TASK: Would you please retype, exactly, the lines of the listing below between the line with "# cmap = plt.get_cmap('Reds')" and the line with "image = scalar_map.to_rgba(image)", inclusive?

╭──

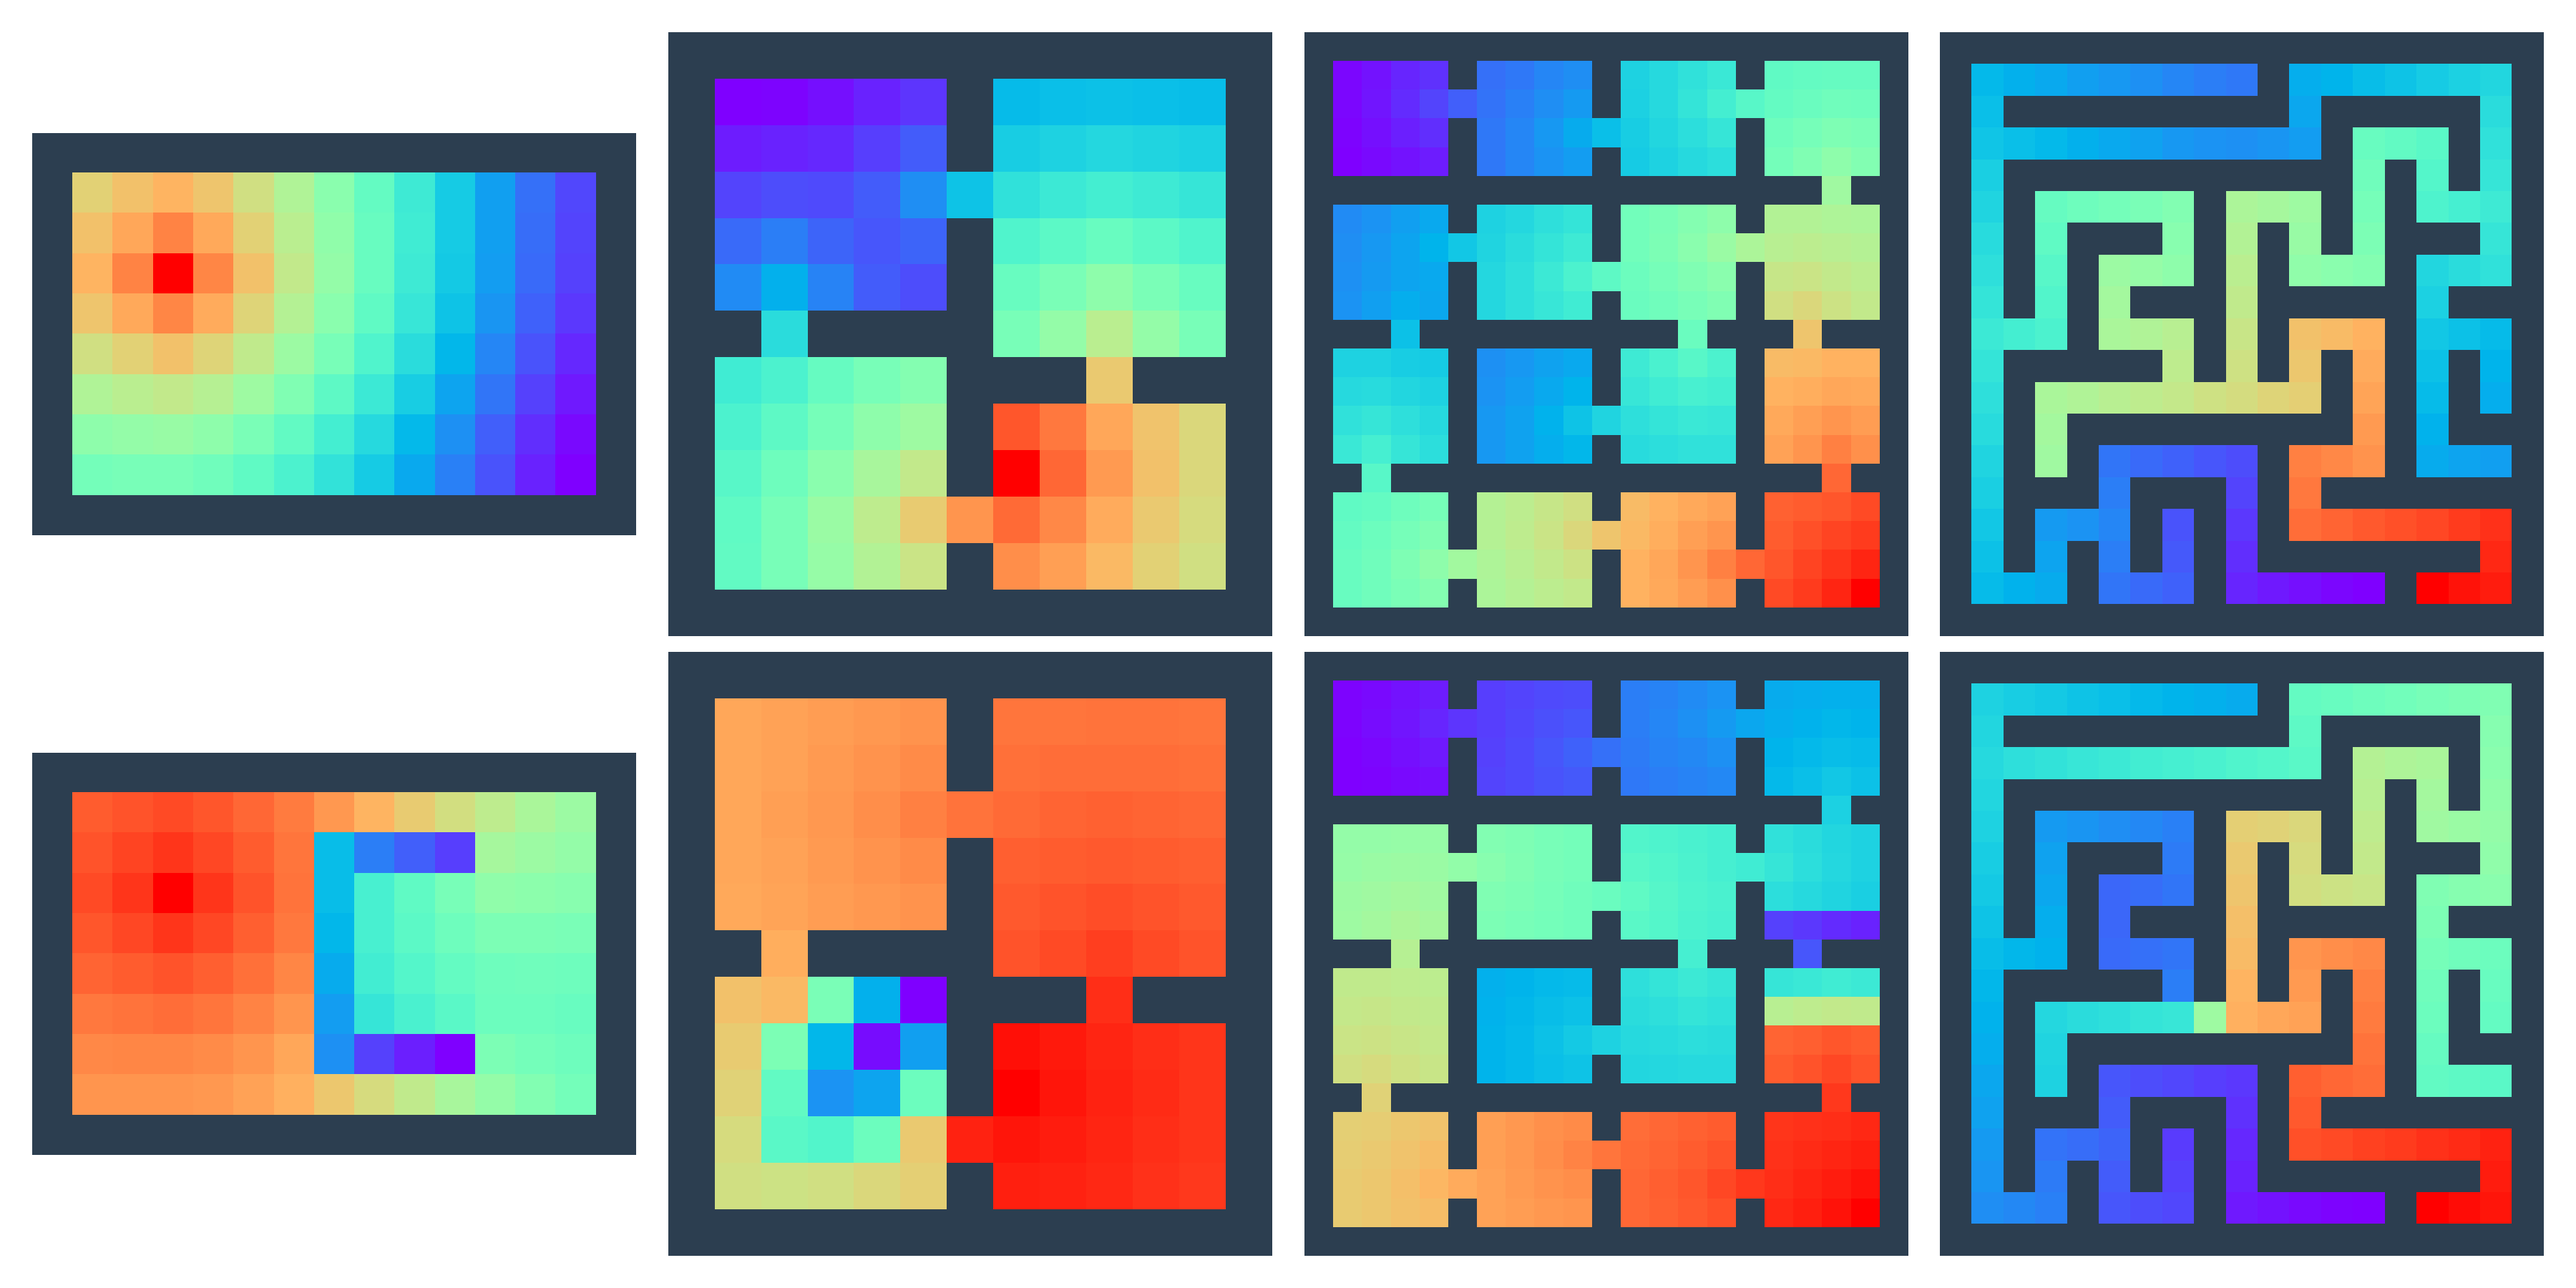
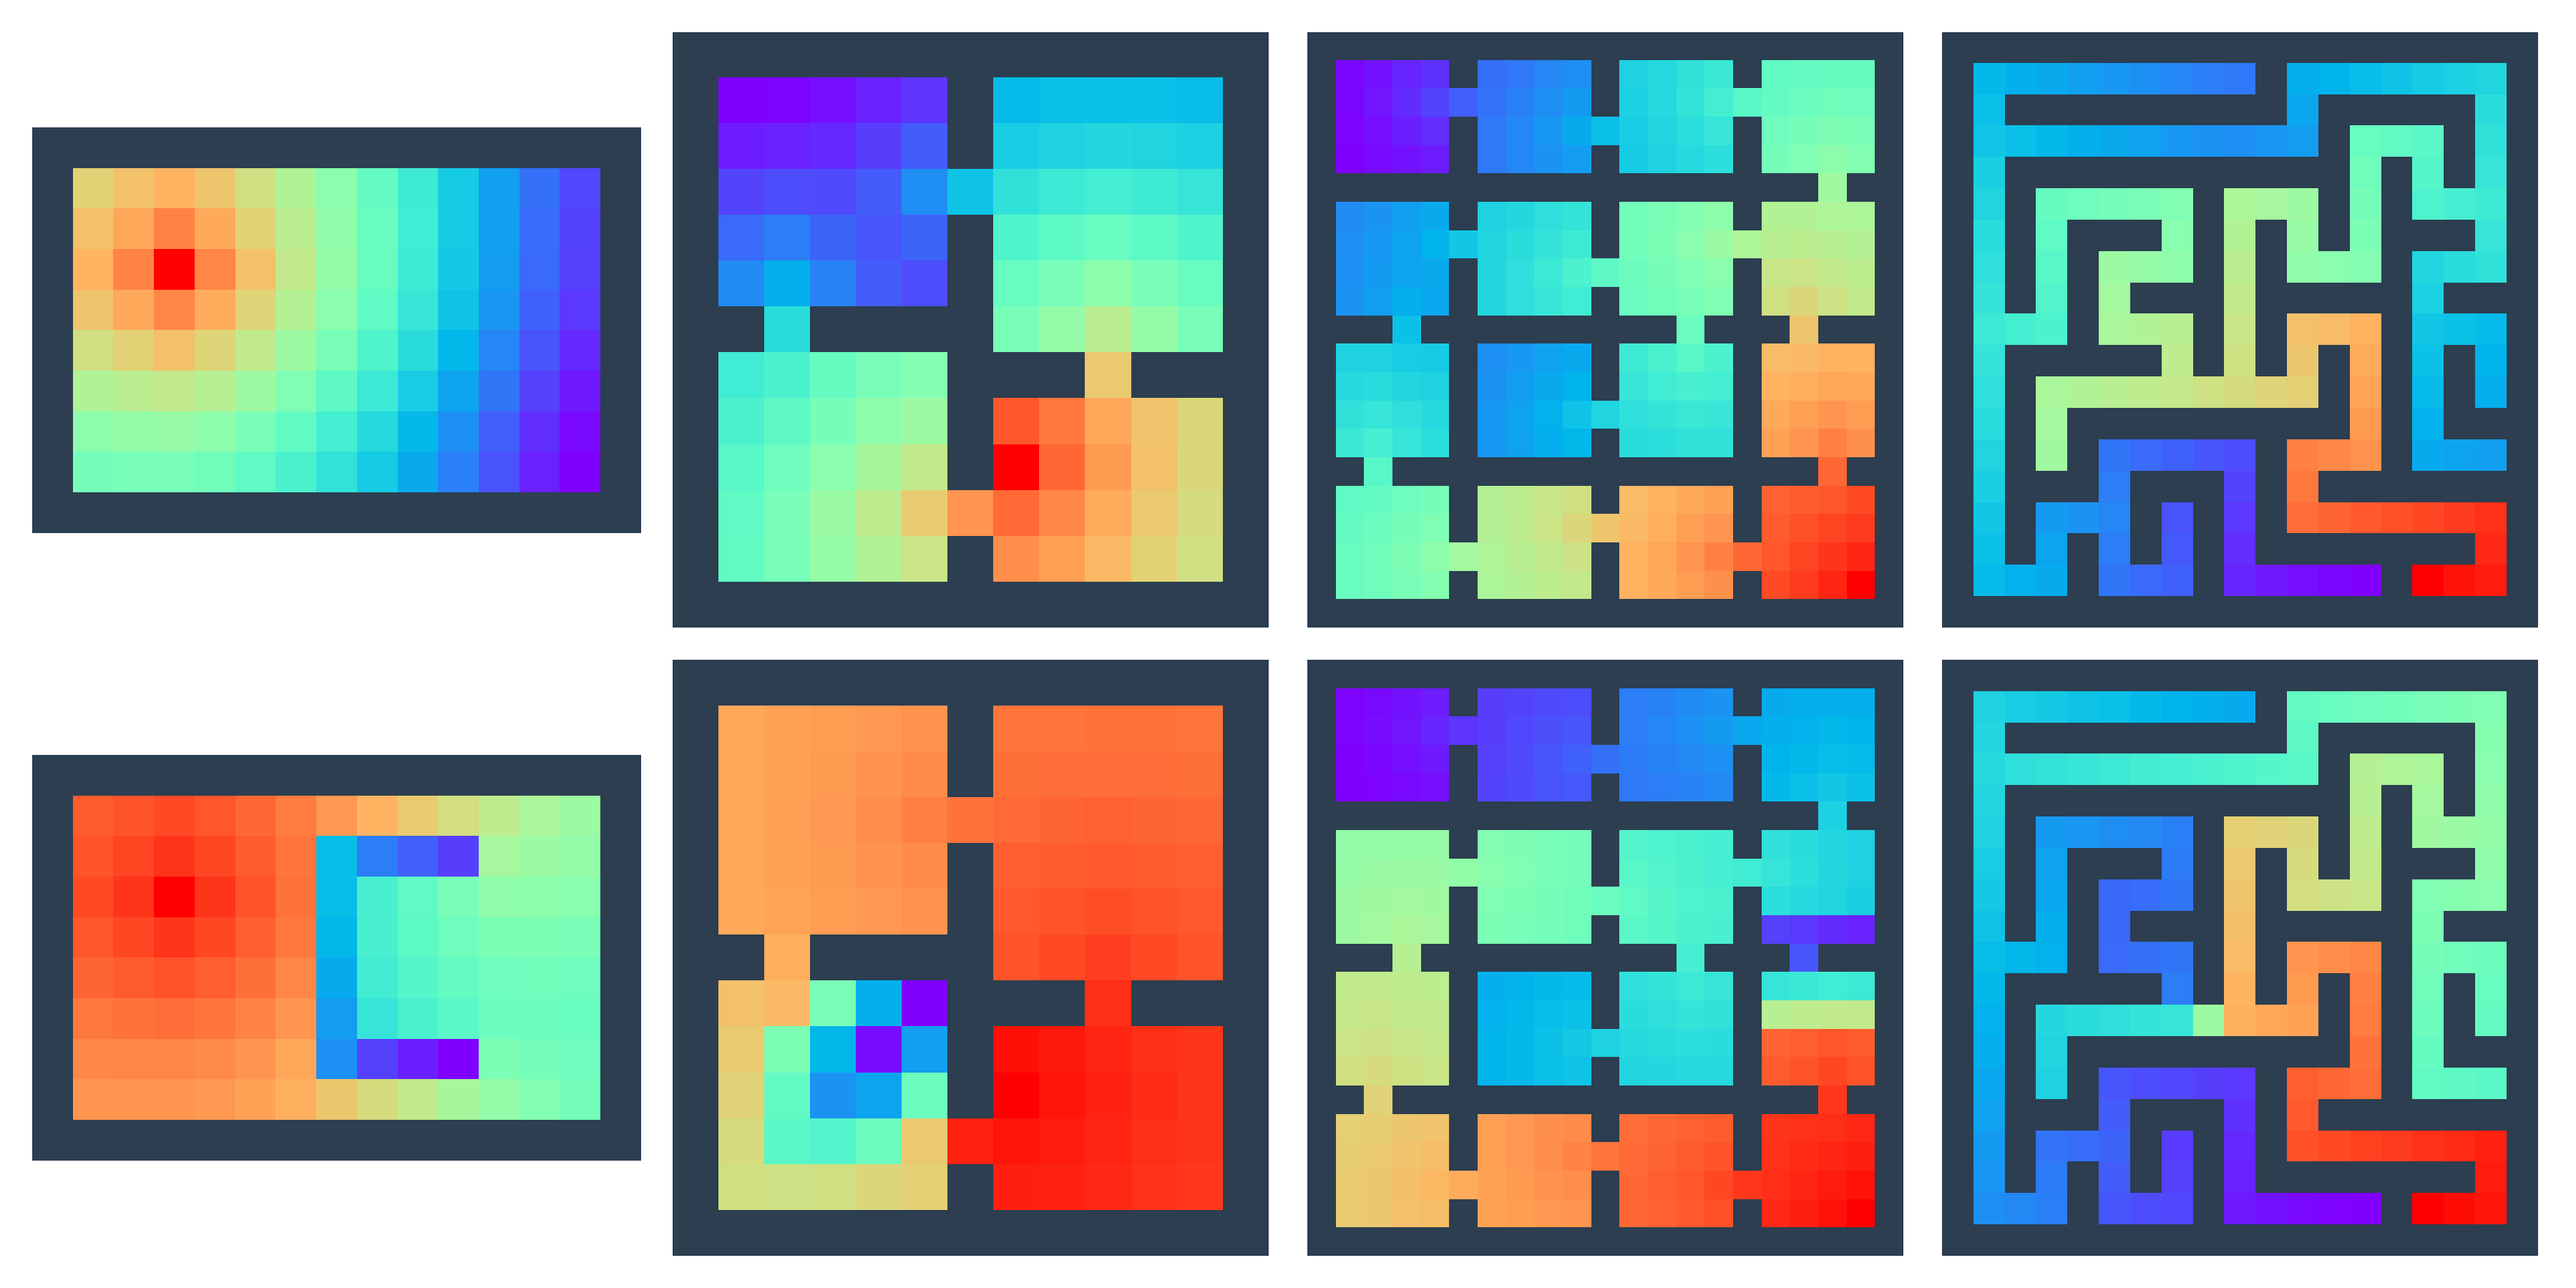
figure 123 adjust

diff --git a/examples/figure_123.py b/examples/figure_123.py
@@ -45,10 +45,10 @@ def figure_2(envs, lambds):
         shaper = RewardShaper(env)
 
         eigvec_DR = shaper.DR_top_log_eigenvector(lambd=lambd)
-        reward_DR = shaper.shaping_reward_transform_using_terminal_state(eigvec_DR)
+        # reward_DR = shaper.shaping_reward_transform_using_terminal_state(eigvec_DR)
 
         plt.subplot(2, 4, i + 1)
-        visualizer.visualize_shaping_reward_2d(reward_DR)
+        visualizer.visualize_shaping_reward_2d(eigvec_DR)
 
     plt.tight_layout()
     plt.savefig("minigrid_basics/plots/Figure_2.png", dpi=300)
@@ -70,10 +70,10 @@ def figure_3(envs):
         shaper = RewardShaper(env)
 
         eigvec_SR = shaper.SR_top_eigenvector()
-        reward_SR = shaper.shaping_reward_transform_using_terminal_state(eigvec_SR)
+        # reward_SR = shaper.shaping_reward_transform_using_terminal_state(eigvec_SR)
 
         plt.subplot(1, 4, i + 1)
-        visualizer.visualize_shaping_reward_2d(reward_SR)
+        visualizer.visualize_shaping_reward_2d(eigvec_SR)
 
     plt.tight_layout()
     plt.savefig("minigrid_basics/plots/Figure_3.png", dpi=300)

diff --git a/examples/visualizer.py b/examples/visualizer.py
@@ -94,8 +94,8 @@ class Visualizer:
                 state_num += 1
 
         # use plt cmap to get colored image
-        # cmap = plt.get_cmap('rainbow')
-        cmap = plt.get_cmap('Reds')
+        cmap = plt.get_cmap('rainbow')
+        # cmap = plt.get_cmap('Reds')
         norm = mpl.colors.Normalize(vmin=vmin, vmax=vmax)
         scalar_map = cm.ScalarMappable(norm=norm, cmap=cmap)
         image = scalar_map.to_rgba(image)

╰──
╭──

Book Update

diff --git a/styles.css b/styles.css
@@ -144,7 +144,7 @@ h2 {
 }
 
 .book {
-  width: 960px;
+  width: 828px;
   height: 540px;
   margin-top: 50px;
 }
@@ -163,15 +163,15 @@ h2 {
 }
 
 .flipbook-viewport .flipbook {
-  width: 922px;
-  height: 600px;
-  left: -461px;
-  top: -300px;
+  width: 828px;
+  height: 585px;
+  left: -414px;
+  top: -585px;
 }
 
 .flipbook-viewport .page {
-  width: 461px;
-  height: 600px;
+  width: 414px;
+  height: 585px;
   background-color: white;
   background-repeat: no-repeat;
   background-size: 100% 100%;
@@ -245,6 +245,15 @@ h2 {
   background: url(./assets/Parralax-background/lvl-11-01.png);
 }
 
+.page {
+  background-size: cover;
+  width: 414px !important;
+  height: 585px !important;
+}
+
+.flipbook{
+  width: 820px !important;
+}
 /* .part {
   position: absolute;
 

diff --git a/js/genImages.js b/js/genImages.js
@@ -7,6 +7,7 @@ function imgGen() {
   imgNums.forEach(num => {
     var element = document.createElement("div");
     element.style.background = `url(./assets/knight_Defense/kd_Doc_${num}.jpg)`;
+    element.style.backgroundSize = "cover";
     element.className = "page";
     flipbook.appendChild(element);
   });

╰──

EXERCISE SOLUTION:
+        # cmap = plt.get_cmap('Reds')
         norm = mpl.colors.Normalize(vmin=vmin, vmax=vmax)
         scalar_map = cm.ScalarMappable(norm=norm, cmap=cmap)
         image = scalar_map.to_rgba(image)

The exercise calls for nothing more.